Type 1 diabetes mellitus (T1D) results from immune-mediated destruction of pancreatic β-cells leading to loss of insulin production, unsuppressed glucose production, and hyperglycemia. Despite intensive research on T1D pathogenesis, the mechanisms by which initial signals trigger autoimmunity, the identity of intracellular mediators that lead to β-cell demise and how β-cells communicate with immune cells remain poorly understood.
The ER orchestrates protein synthesis, folding and trafficking in the cell and disruption of the ER's adaptive capacity results in activation of the UPR. Under chronic stress conditions, these UPR mediators engage many different inflammatory and stress signaling pathways that are critical for disease pathologies including insulin resistance, obesity, type2 diabetes and atherosclerosis. Although little is known about the role of ER stress and defective UPR in T1D pathogenesis emerging data suggest involvement of an abnormal UPR in β-cell pathophysiology and diabetes. However, the specific regulation, function and the significance of the distinct arms of UPR in β-cells and how β-cell ER stress can affect the function, regulation and differentiation of immune cells in the pathogenesis of T1D remain insufficiently understood.
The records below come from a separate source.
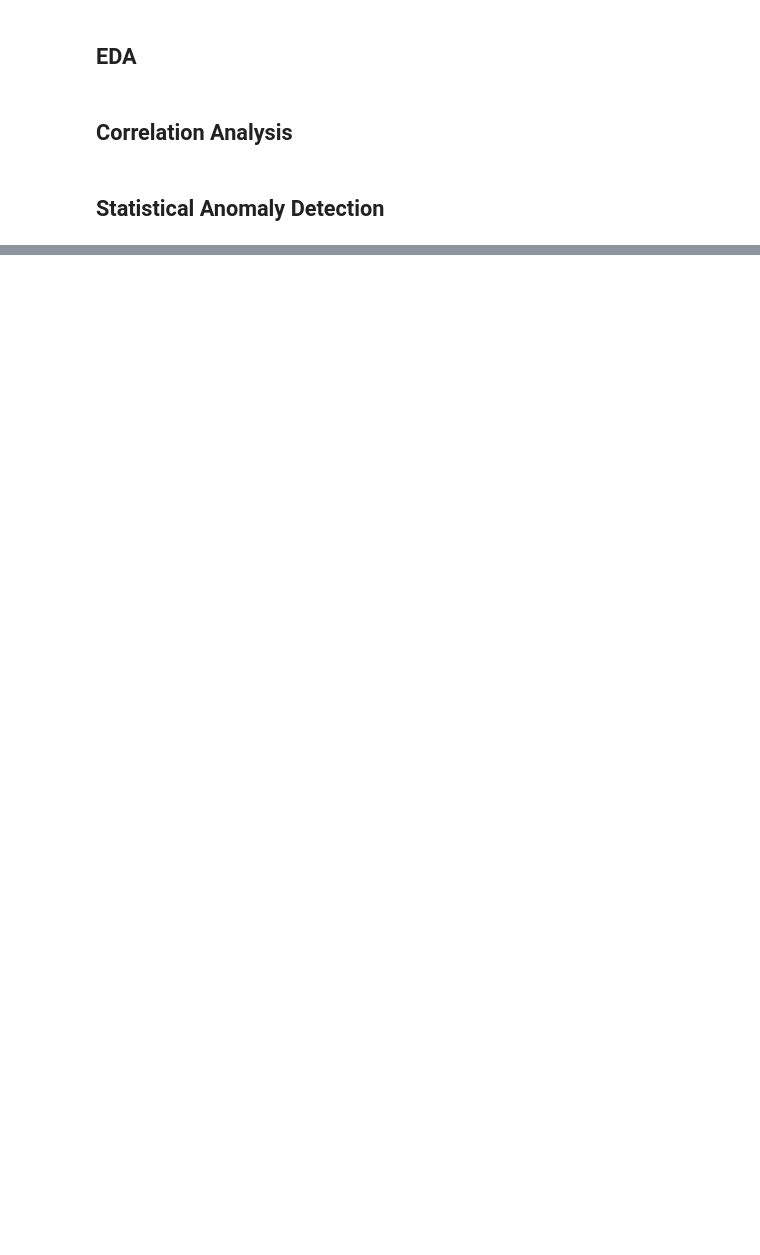
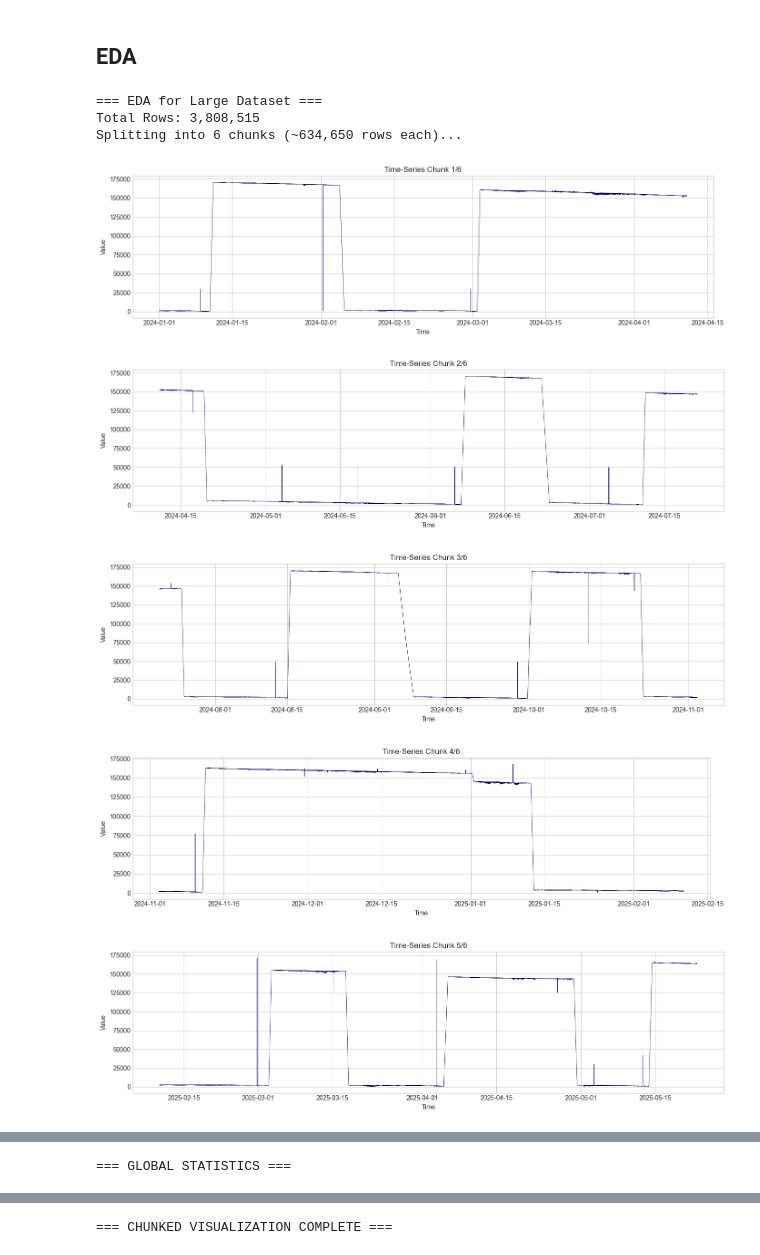
Before and after one commit to ayayasminebelloum/vessel_IQ, a Jupyter notebook: data_curation.ipynb, the cells around one changed output, grey strips where cells are left out. Drawn from its saved outputs; the diff is of its cells as text; code cells hidden in the pictures; blank space fills up the shorter version.

Commit message:
Data overview + EDA

```diff
--- a/data_curation.ipynb
+++ b/data_curation.ipynb
@@ -53,0 +71,6 @@ plt.style.use("seaborn-v0_8-whitegrid")
+# %%
+meta_path = "data/LNGMEGIA.CT056.01_Meas1_PRIM.meta"
+with open(meta_path) as f:
+    meta = json.load(f)
+
+print(meta)
@@ -53,0 +311,7 @@ plt.style.use("seaborn-v0_8-whitegrid")
+# %%
+# Load merged data
+import pandas as pd
+df = pd.read_csv(
+    "merged/merged_sensor_data.csv",
+    parse_dates=['Timestamp', 'ExportDate', 'FirstRecordedTimestamp', 'LastRecordedTimestamp']
+)
@@ -53,0 +418,22 @@ plt.style.use("seaborn-v0_8-whitegrid")
+# %%
+# Remove non-timestamp rows before converting to datetime
+df = df[df['Timestamp'].str.match(r'^\d{4}-\d{2}-\d{2}T')]  # keep only rows starting with ISO timestamp
+
+df['Timestamp'] = pd.to_datetime(df['Timestamp'], errors='coerce')
+df['time_diff'] = df['Timestamp'].diff().dt.total_seconds()
+print(df['time_diff'].describe())
+
+# Keep only valid readings
+df_clean1 = df[df['ValueStatus'] == 1].copy()
+
+# Count duplicates based on Timestamp and Value
+num_duplicates = df_clean1.duplicated(subset=['Timestamp', 'Value']).sum()
+print("Number of duplicate rows:", num_duplicates)
+
+# Drop duplicates
+df_clean1 = df_clean1.drop_duplicates(subset=['Timestamp', 'Value'])
+
+# Count duplicates after dropping
+num_duplicates = df_clean1.duplicated(subset=['Timestamp', 'Value']).sum()
+print("Number of duplicate rows:", num_duplicates)
+df_clean1 = df_clean1.set_index('Timestamp').sort_index()
@@ -53,0 +472,2 @@ plt.style.use("seaborn-v0_8-whitegrid")
+# %%
+df1 = pd.read_csv("merged/merged_sensor_data.csv")
@@ -54,6 +643,2 @@ plt.style.use("seaborn-v0_8-whitegrid")
 # %% [markdown]
 ## EDA
-# %% [markdown]
-## Correlation Analysis
-# %% [markdown]
-## Statistical Anomaly Detection
@@ -59,0 +706,11 @@ plt.style.use("seaborn-v0_8-whitegrid")
+# %%
+eda_large(df1)
+# %% [output]
+=== EDA for Large Dataset ===
+Total Rows: 3,808,515
+Splitting into 6 chunks (~634,650 rows each)...
+[figure, added]
+[figure, added]
+[figure, added]
+[figure, added]
+[figure, added]
@@ -59,0 +718 @@ plt.style.use("seaborn-v0_8-whitegrid")
+=== GLOBAL STATISTICS ===
@@ -59,0 +735 @@ plt.style.use("seaborn-v0_8-whitegrid")
+=== CHUNKED VISUALIZATION COMPLETE ===
```
Also changed, not shown: parts of 40 cells of this notebook, 2 other files.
The research in our laboratory currently focuses on detailed characterization of β-cell UPR in type 1 diabetes mouse models and investigation of the β-cell-immune system cross talk in the presence of β-cell specific defects of UPR. We believe results from these studies will generate the basis for further mechanistic studies and will potentially translate into the development of novel and effective therapeutic strategies.